Steve Mills is the Director at Decision House, which is running the Recovery Tracker for the Association of Leading Visitor Attractions (ALVA) in the UK. According to his research, about 20% of the market will be happy to return to attractions as soon as the opportunity arises.
Another 50% or so would like to wait and see what happens. And the remainder are nervous and unlikely to return for quite some time.
Back to BVA-BDRC: They’re seeing that more than half of respondents are not planning on booking a US vacation or a hotel until 6+ months from now.
Reading between the lines
So what do all these survey results mean? Most guests need to be convinced that it’s safe to return. They need to understand the full extent to which attractions have health and safety as a top priority.
Communicating often and repeatedly to guests will be key. For instance, operators need to make it clear what they are doing about hand sanitizer, face masks, proficient and frequent cleaning, reducing capacity and enforcing social distancing.
Shanghai Disney brought in the media to show the world what they were doing. Operators can consider if they have this opportunity with their local media? For social proof, attractions can use social media too. For example, sharing the preparations they are making with videos and posts via their channels.

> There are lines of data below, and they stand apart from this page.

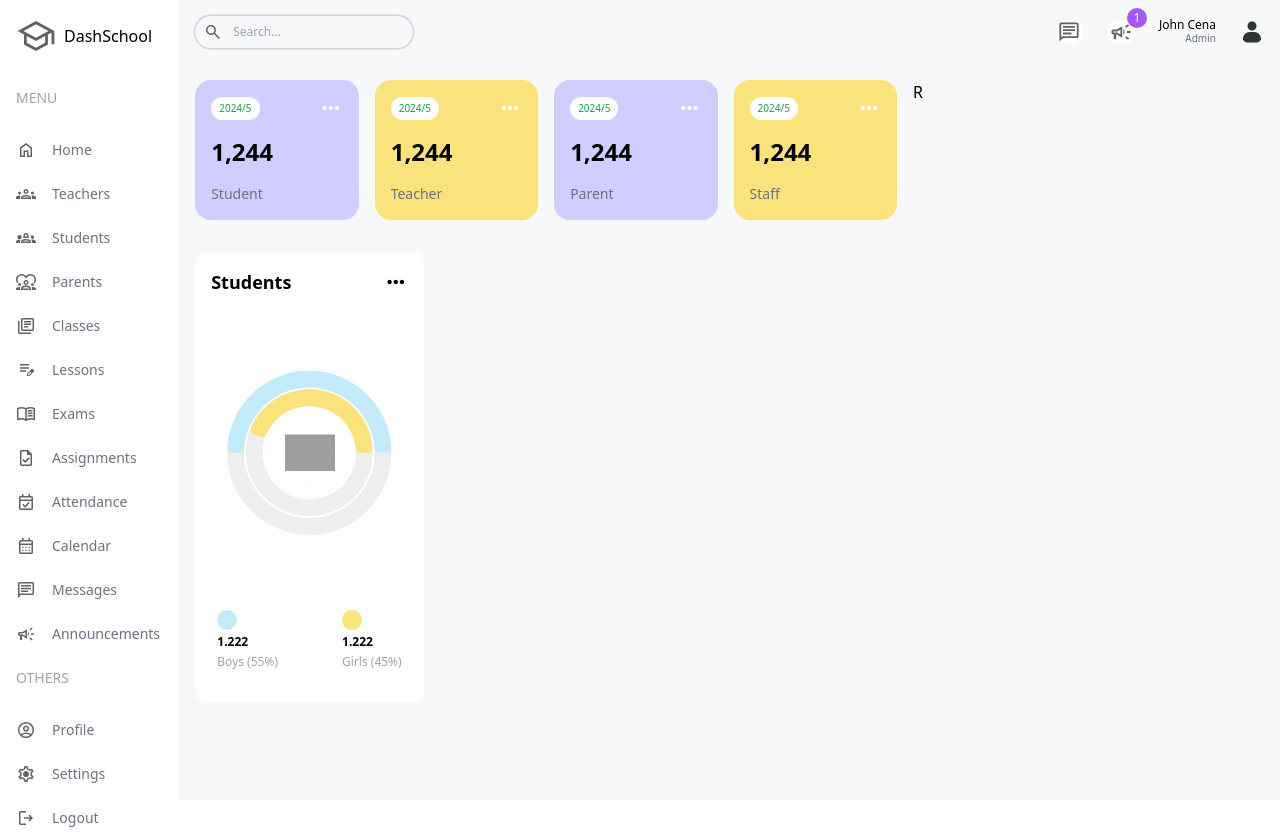
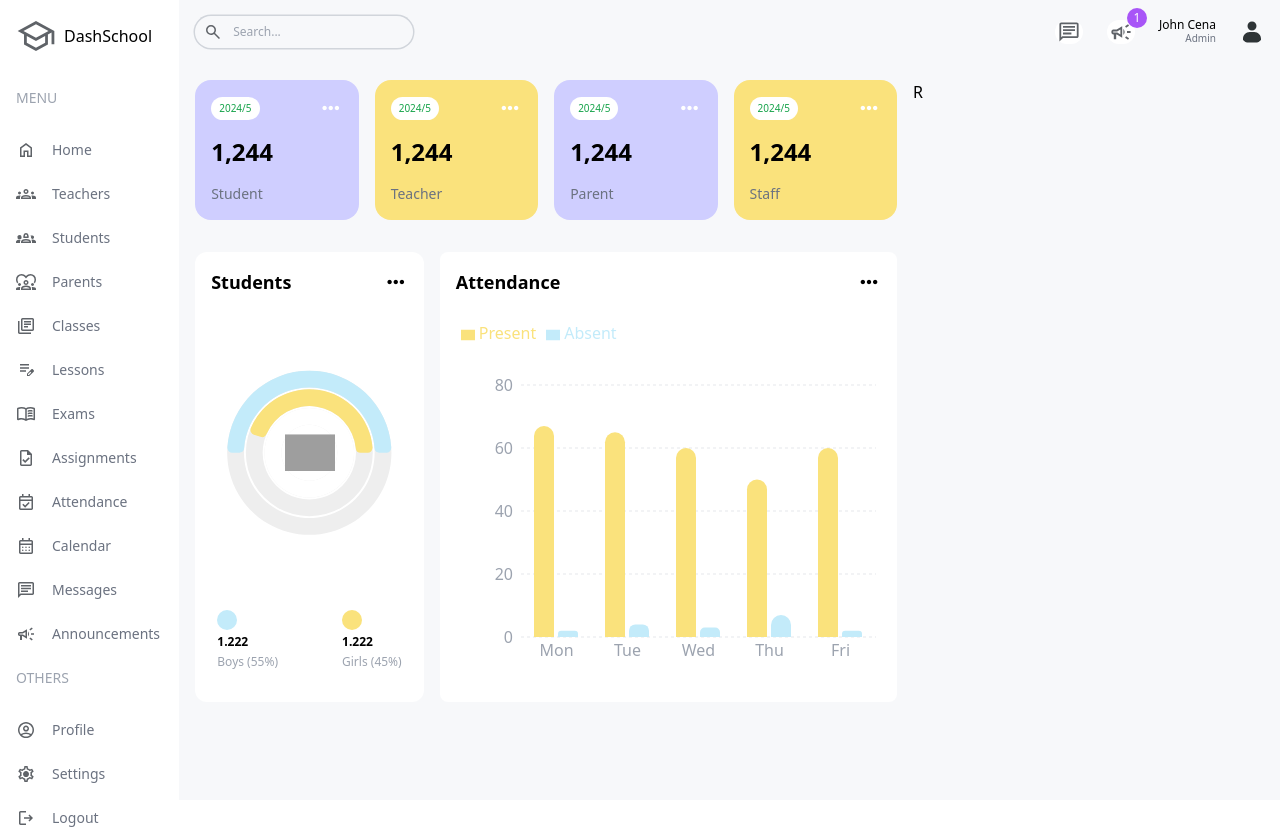
Before and after one commit to lanangksma/school_management_dashboard_nextjs14, a Next.js app: page /admin in a window 1280 px wide. Built offline with nearby package versions, Linux system fonts and the light colour scheme; grey boxes are pictures that could not be loaded.

Commit message:
BarChart

```diff
--- a/src/app/(dashboard)/admin/page.tsx
+++ b/src/app/(dashboard)/admin/page.tsx
@@ -1,5 +1,6 @@
 import UserCard from "@/components/UserCard";
 import CountChart from "@/components/CountChart";
+import AttendanceChart from "@/components/AttendanceChart";
 
 const AdminPage = () => {
     return (
@@ -21,7 +22,9 @@
                             <CountChart/>
                         </div>
                         {/*ATTENDANCE CHART*/}
-                        <div className="w-full lg:w-2/3 h-[450px]"></div>
+                        <div className="w-full lg:w-2/3 h-[450px]">
+                            <AttendanceChart/>
+                        </div>
                     </div>
                     {/*BOTTOM CHARTS*/}
                 </div>
--- /dev/null
+++ b/src/components/AttendanceChart.tsx
@@ -0,0 +1,57 @@
+"use client"
+
+import {BarChart, Bar, Rectangle, XAxis, YAxis, CartesianGrid, Tooltip, Legend, ResponsiveContainer} from 'recharts';
+
+const data = [
+    {
+        name: 'Mon',
+        Present: 67,
+        Absent: 2,
+    },
+    {
+        name: 'Tue',
+        Present: 65,
+        Absent: 4,
+    },
+    {
+        name: 'Wed',
+        Present: 60,
+        Absent: 3,
+    },
+    {
+        name: 'Thu',
+        Present: 50,
+        Absent: 7,
+    },
+    {
+        name: 'Fri',
+        Present: 60,
+        Absent: 2,
+    },
+];
+
+const AttendanceChart = () => {
+    return (
+        <div className="bg-white rounded-lg p-4 h-full">
+            {/*TITLE*/}
+            <div className="flex justify-between items-center">
+                <h1 className="text-lg font-semibold">Attendance</h1>
+                <span className="material-symbols-outlined text-black">more_horiz</span>
+            </div>
+            {/*CHART*/}
+            <ResponsiveContainer width="100%" height="90%">
+                <BarChart width={500} height={300} data={data} barSize={20}>
+                    <CartesianGrid strokeDasharray="3 3" vertical={false} stroke="#E5E7EB"/>
+                    <XAxis dataKey="name" axisLine={false} tick={{fill: "#9CA3AF"}} tickLine={false} />
+                    <YAxis axisLine={false} tick={{fill: "#9CA3AF"}} tickLine={false}/>
+                    <Tooltip contentStyle={{borderRadius: "10px", borderColor: "lightgray"}}/>
+                    <Legend align="left" verticalAlign="top" wrapperStyle={{paddingTop: "20px", paddingBottom: "40px"}}/>
+                    <Bar dataKey="Present" fill="#FAE27C" radius={[10,10,0,0]}/>
+                    <Bar dataKey="Absent" fill="#C3EBFA" radius={[10,10,0,0]}/>
+                </BarChart>
+            </ResponsiveContainer>
+        </div>
+    );
+};
+
+export default AttendanceChart;
```
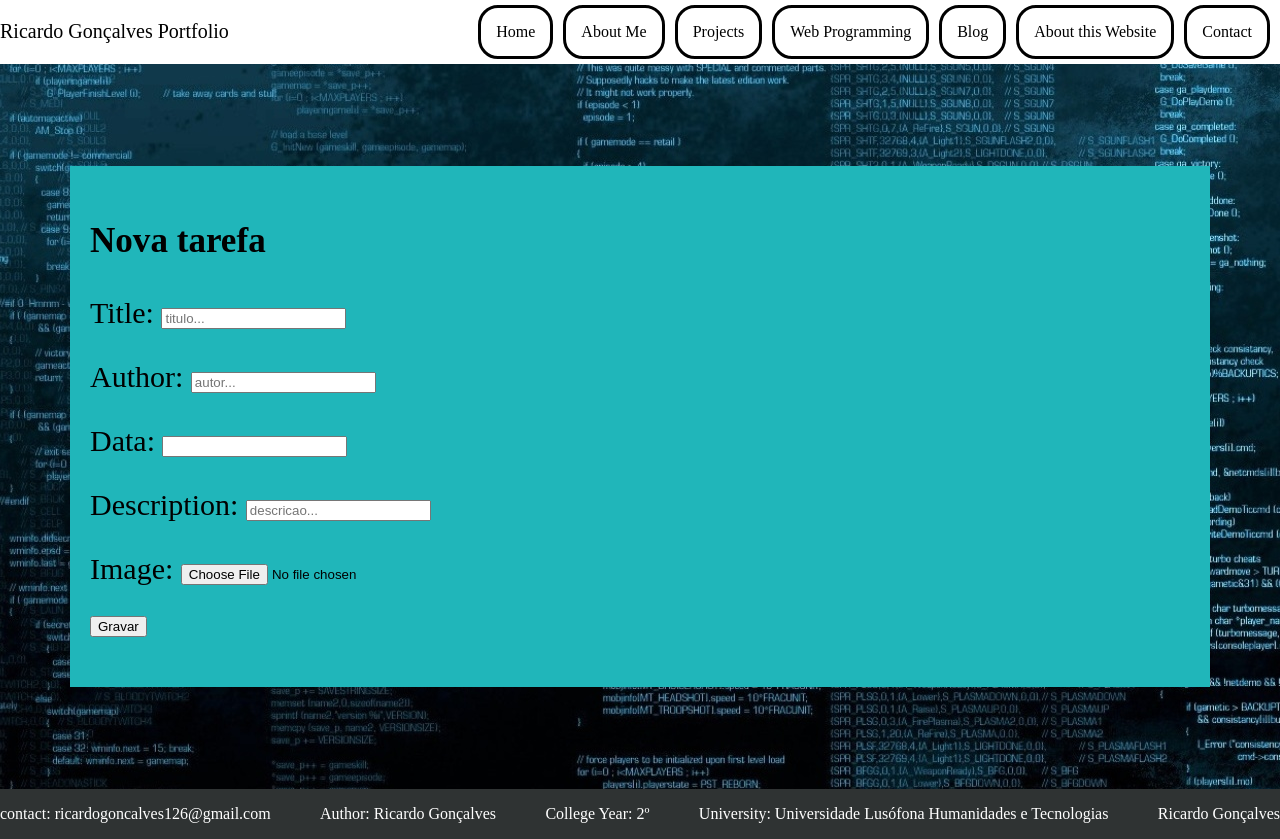
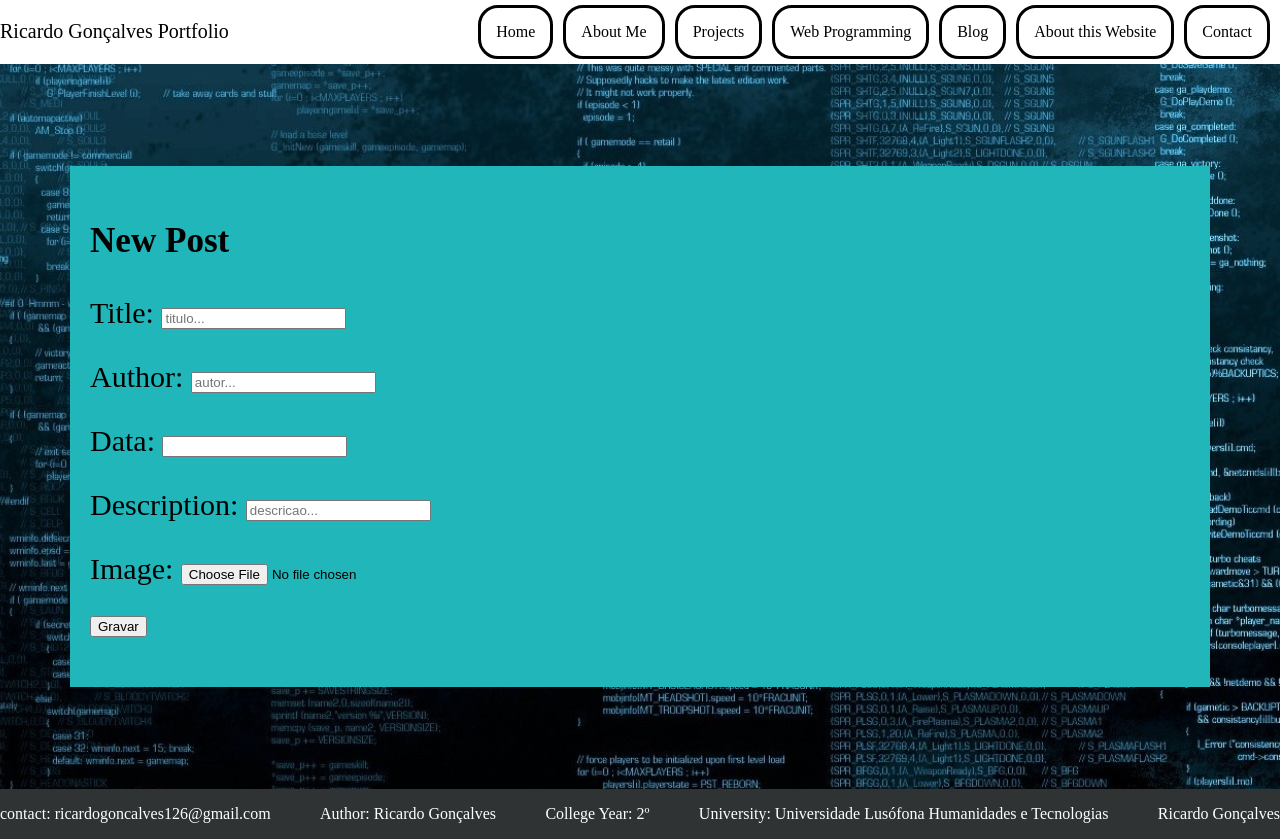
Before and after one commit to DrAlexWild/heroku_portfolio, a Django app: page /nova/ in a window 1280 px wide. Run offline with Django 4.2, Linux system fonts and the light colour scheme; a user stored in the database is signed in; parts of the project's set-up code (start-up, migrations or seed data) failed here and were passed over.

Commit message:
css general

```diff
--- a/portfolio/templates/portfolio/nova.html
+++ b/portfolio/templates/portfolio/nova.html
@@ -22,7 +22,7 @@
     </div>
 {% block main %}
 <div class="post_form">
-<h3>Nova tarefa</h3>
+<h3>New Post</h3>
 
 <form action="" method="POST" enctype="multipart/form-data">
     {% csrf_token %}
```
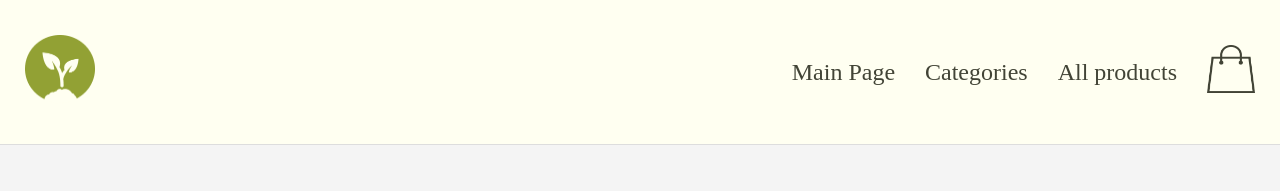
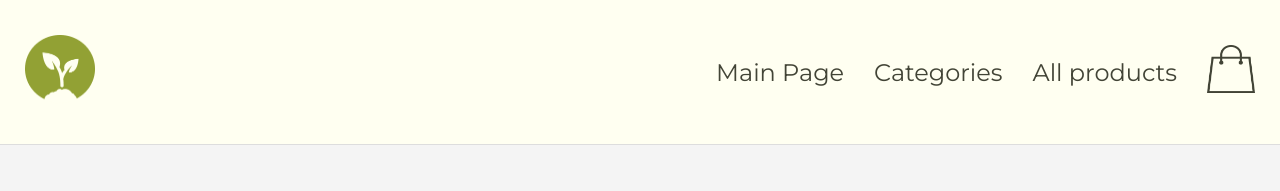
Before and after one commit to Vadim1489/GardenProject_FE_TelRan, a React (Create React App) app: page / in a window 1280 px wide. Shown: the top 191 px of the page. Built offline with nearby package versions, Linux system fonts and the light colour scheme; no server answers.

Commit message:
add font-family

```diff
--- a/public/index.html
+++ b/public/index.html
@@ -4,6 +4,9 @@
   <meta charset="UTF-8">
   <meta name="viewport" content="width=device-width, initial-scale=1.0">
   <title>Garden Products</title>
+  <link rel="preconnect" href="https://fonts.googleapis.com">
+  <link rel="preconnect" href="https://fonts.gstatic.com" crossorigin>
+  <link href="https://fonts.googleapis.com/css2?family=Montserrat:ital,wght@0,100..900;1,100..900&display=swap" rel="stylesheet">
 </head>
 <body>
   <div id="root"></div>
--- a/src/components/Header/index.module.css
+++ b/src/components/Header/index.module.css
@@ -5,6 +5,7 @@
     align-items: center;
     padding: 25px ;
     background-color: #FFFFF1;
+    font-family: "Montserrat", sans-serif;
 
 }
 
```
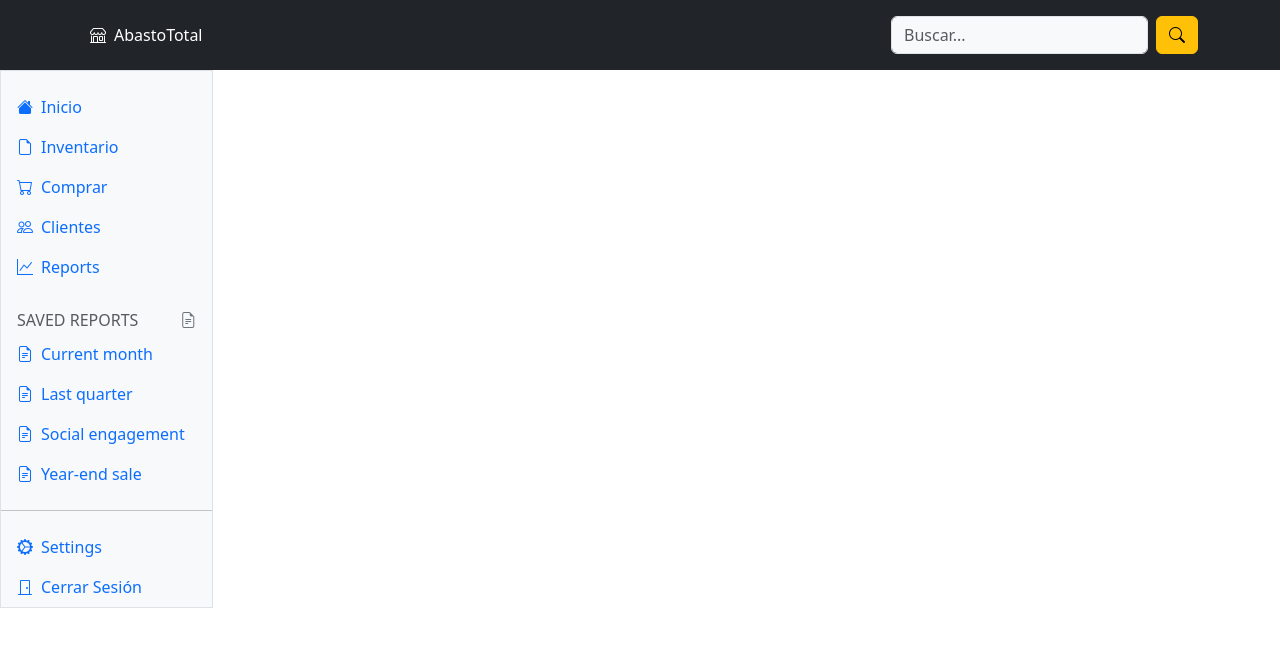
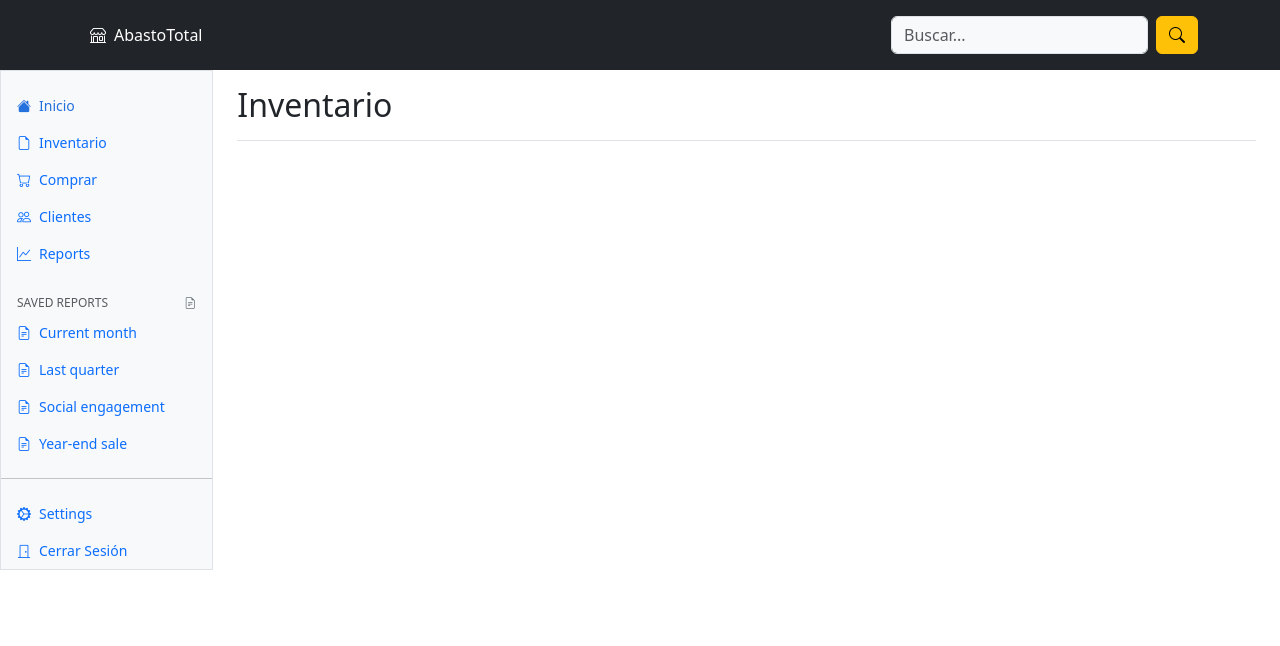
Before and after one commit to Erick-Hernandez-Ortega/AbastoTotal, an Angular app: page /inventory in a window 1280 px wide. Shown: the top 646 px of the page. Built offline with nearby package versions, Linux system fonts and the light colour scheme.

Commit message:
Agregamos el titulo al componente inventario

```diff
--- a/src/app/components/inventory/inventory.component.css
+++ b/src/app/components/inventory/inventory.component.css
@@ -0,0 +1,24 @@
+/*
+   * Sidebar
+   */
+
+   @media (min-width: 768px) {
+    .sidebar .offcanvas-lg {
+      position: -webkit-sticky;
+      position: sticky;
+      top: 48px;
+    }
+  }
+
+  .sidebar .nav-link {
+    font-size: 0.875rem;
+    font-weight: 500;
+  }
+
+  .sidebar .nav-link.active {
+    color: #2470dc;
+  }
+
+  .sidebar-heading {
+    font-size: 0.75rem;
+  }
--- a/src/app/components/inventory/inventory.component.html
+++ b/src/app/components/inventory/inventory.component.html
@@ -92,7 +92,12 @@
       </div>
     </div>
 
-
+    <main class="col-md-9 ms-sm-auto col-lg-10 px-md-4">
+      <div
+        class="d-flex justify-content-between flex-wrap flex-md-nowrap align-items-center pt-3 pb-2 mb-3 border-bottom">
+        <h2>Inventario</h2>
+      </div>
+    </main>
 
   </div>
 </div>
```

And leveraging email lists.
Operators should keep consistent contact with members or passholders to ensure they know the attraction is fully prepared with appropriate sanitization, safety and social distancing procedures when they return. Previous webinar episodes have covered the fact that members and passholders will absolutely be the first to return.
Additionally, most guests will be staying local. When they do return to attractions, it will be overwhelmingly to a venue that is close to home. This means word of the success (or failure) of an attraction to meet the needs of its visitors will spread quickly via word of mouth, social media and reviews sites.
Matt Heller gave a great quote on a previous webinar: “We used to want that fantasy where people just walk into our attraction and things are sparkling clean. Now we’re saying, let’s do this right in front of our guests.”
When guests are in a park, operators need to make sure they are showing them what they are doing to keep them healthy and safe.
Mills also had a few other excellent points. Guests trust the staff, however, they don’t trust the other guests. There will be rude guests who either unwillingly or unknowingly break the new protocols. Attractions need to ensure their staff feel empowered enough to correct the behaviour immediately. For every one misbehaving guest, there will be twenty watching and appreciating that you’re addressing the issue
The first three weeks of any reopening will be super important. Once people see that an attraction is getting it right, and the virus doesn’t spike again, people will gain confidence in returning.
Other Webinar Wednesdays wonderings
- If social distancing and cleanliness are overplayed, attractions can become sterile and lose the magical experience that people are coming for. How do operators find the right balance? There may be more creative ways to keep guests six feet apart and to get them to wash their hands.
- Visitor facing staff have a hugely important role here and a more challenging one as well. They are used to welcoming guests who are prepared for a relaxing day out. Now their first responsibility will be putting people at ease. How will attractions train them to accomplish this?
- In most surveys, finances is a notably lower factor contributing to discomfort returning vs. the safety and cleanliness issues. Discounting should not be the number one concern, and won’t even work if attractions haven’t addressed their guests’ priorities first.
Watch the whole webinar
Gateway Ticketing Systems recorded the entire webinar, which includes more information about the results of these industry surveys and some suggested actions.
The next webinar is on Wednesday 20 May at 2 pm EST: Creative & Out-of-the-Box Ideas to Generate Revenue Now and When You Reopen. Registration is available here.